::: Working data :::
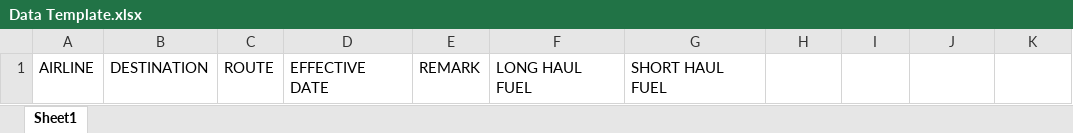
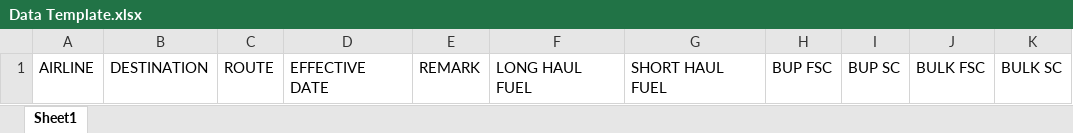
Before and after one commit to scshark/hkairline, an Excel workbook: public/assets/Data Template.xlsx, sheet Sheet1, drawn as a sheet; values as stored, in another font and other column widths than the file's, no borders; the diff names each change by its address in the sheet, - before the commit and + after, or states it on an @@ line.

```diff
--- a/public/assets/Data Template.xlsx (sheet Sheet1)
+++ b/public/assets/Data Template.xlsx (sheet Sheet1)
-H1: (empty)
+H1: BUP FSC
-I1: (empty)
+I1: BUP SC
-J1: (empty)
+J1: BULK FSC
-K1: (empty)
+K1: BULK SC
```
Also changed, not shown: 2 other files.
:::
▶ Exercise requirements
Set down every entry exactly; omit the pictures.

▶ Task answer
Before and after one commit to scshark/hkairline, an Excel workbook: public/assets/Data Template.xlsx, sheet Sheet1, drawn as a sheet; values as stored, in another font and other column widths than the file's, no borders; the diff names each change by its address in the sheet, - before the commit and + after, or states it on an @@ line.

```diff
--- a/public/assets/Data Template.xlsx (sheet Sheet1)
+++ b/public/assets/Data Template.xlsx (sheet Sheet1)
-H1: (empty)
+H1: BUP FSC
-I1: (empty)
+I1: BUP SC
-J1: (empty)
+J1: BULK FSC
-K1: (empty)
+K1: BULK SC
```
Also changed, not shown: 2 other files.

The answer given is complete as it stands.